Does the author offer any demographic or polling data to give evidence for his claim that the conservative movement is a “Big Tent”? Having a wide range of conservative-to-rightwing members/supporters isn’t necessarily the same thing as “Big Tent”. What evidence is there that most Americans ascribe to these views? It is possible that supposed “Big Tent” conservatism is broad in some ways while also being shallow in other ways.

An important confusion is the difference between symbolic and operational forms of ideologies. 
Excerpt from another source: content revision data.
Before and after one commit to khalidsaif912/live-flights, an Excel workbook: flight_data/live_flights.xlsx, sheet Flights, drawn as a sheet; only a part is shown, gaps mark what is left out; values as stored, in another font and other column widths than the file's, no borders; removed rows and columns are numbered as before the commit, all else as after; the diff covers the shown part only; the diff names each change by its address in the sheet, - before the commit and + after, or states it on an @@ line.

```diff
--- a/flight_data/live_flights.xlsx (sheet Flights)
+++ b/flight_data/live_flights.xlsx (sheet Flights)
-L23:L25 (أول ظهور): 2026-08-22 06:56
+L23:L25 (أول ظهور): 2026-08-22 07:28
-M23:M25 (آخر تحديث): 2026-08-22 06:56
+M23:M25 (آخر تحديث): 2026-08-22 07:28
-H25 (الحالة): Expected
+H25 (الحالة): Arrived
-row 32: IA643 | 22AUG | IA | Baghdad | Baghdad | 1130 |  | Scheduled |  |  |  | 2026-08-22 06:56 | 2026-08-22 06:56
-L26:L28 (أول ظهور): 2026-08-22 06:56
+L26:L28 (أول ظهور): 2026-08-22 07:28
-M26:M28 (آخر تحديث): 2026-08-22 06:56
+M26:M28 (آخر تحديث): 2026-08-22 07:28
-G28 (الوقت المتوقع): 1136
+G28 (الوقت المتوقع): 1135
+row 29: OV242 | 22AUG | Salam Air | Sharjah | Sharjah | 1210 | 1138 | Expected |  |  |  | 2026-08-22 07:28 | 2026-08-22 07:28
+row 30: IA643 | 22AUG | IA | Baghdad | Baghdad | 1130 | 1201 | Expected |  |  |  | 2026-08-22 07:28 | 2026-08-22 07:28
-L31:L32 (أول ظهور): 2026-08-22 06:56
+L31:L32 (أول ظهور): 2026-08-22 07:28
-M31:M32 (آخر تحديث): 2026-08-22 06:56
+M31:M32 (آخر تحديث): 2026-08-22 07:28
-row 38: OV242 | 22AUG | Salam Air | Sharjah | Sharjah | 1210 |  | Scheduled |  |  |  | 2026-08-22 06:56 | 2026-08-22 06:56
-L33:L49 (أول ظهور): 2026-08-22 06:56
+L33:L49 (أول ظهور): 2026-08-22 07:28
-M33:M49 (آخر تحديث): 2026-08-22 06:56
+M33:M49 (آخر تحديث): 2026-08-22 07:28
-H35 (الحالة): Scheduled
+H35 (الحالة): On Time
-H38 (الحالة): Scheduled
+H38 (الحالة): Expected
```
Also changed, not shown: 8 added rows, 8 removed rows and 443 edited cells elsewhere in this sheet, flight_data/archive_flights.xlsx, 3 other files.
Most Americans, when given a forced choice, choose to self-identify as ‘conservative’. But when given an unforced choice, most Americans choose ‘moderate’. Also, many more Americans will choose to self-identify as ‘progressive’ than will choose to self-identify as ‘liberal’, but even more interesting is the fact that also more self-identify as ‘progressive’ than as ‘conservative’. This goes against the assumption that Americans see progressivism and liberalism as the same and it undercuts the conclusion that most Americans are truly conservative… or else it implies that most Americans are generally confused/uncertain about the meaning of labels (and if that is the case, all these polling about self-identified labels may be less than useful and accurate in telling us much of anything about the general public’s view on politics and ideologies). 

This issues is more complex than it gets presented in the mainstream media and by partisan politics.
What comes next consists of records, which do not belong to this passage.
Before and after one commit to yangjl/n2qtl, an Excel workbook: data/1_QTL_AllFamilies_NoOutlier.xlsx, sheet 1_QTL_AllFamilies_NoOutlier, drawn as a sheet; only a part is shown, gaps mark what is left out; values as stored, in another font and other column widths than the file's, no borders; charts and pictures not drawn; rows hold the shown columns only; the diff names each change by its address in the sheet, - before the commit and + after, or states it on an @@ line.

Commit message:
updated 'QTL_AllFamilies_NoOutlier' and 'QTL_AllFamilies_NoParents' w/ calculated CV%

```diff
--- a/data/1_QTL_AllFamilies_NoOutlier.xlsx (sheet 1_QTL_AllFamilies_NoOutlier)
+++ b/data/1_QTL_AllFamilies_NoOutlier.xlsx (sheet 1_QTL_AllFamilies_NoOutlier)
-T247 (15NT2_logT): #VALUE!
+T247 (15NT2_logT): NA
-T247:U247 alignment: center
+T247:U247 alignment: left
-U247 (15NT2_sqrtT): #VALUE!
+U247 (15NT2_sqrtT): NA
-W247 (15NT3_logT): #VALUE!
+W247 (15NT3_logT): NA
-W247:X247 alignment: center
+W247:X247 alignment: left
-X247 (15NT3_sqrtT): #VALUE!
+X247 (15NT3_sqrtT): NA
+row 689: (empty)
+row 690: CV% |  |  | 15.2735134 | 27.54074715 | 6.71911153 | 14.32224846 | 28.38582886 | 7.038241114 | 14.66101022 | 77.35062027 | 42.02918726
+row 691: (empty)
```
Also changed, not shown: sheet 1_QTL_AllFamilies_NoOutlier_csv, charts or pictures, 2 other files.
I wonder about the author’s argument, as I see lots of evidence to the contrary or else evidence that complicates simple assessments and straightforward conclusions. But I always listen to opposing arguments and take them on their merits. The only way I can judge the merits of this particular argument is to see what objective evidence can be offered, either by the author or others who agree with the authors, but I’m not feeling motivated to buy and read this book. I see the premise for this argument as more of a hope than a reality. Even so, if these authors and those who agree with them want to try to make it a reality, I give them my full support.

In terms of present reality, for those making this argument for a “Big Tent” conservative movement, the following is the evidence one has to somehow counter, explain, reinterpret, and/or disprove:


“More Americans have a positive opinion of progressivism, significantly more than their opinion of conservatism. As many have noted, progressivism has basically become the label for those who like liberalism but are afraid of the negative connotations of the word itself. There isn’t a vast difference between what liberals support and what progressives support.

“Even most Republicans give a positive response toward progressivism. This probably relates as well to why many people who self-identify as conservatives will support many traditionally liberal positions. These positions back in the Progressive Era used to be called progressive. Americans strongly support them. That is the true Silent Majority or rather Silenced Majority.

“Now, prepare to have your mind blown… or else your stereotypes dismantled.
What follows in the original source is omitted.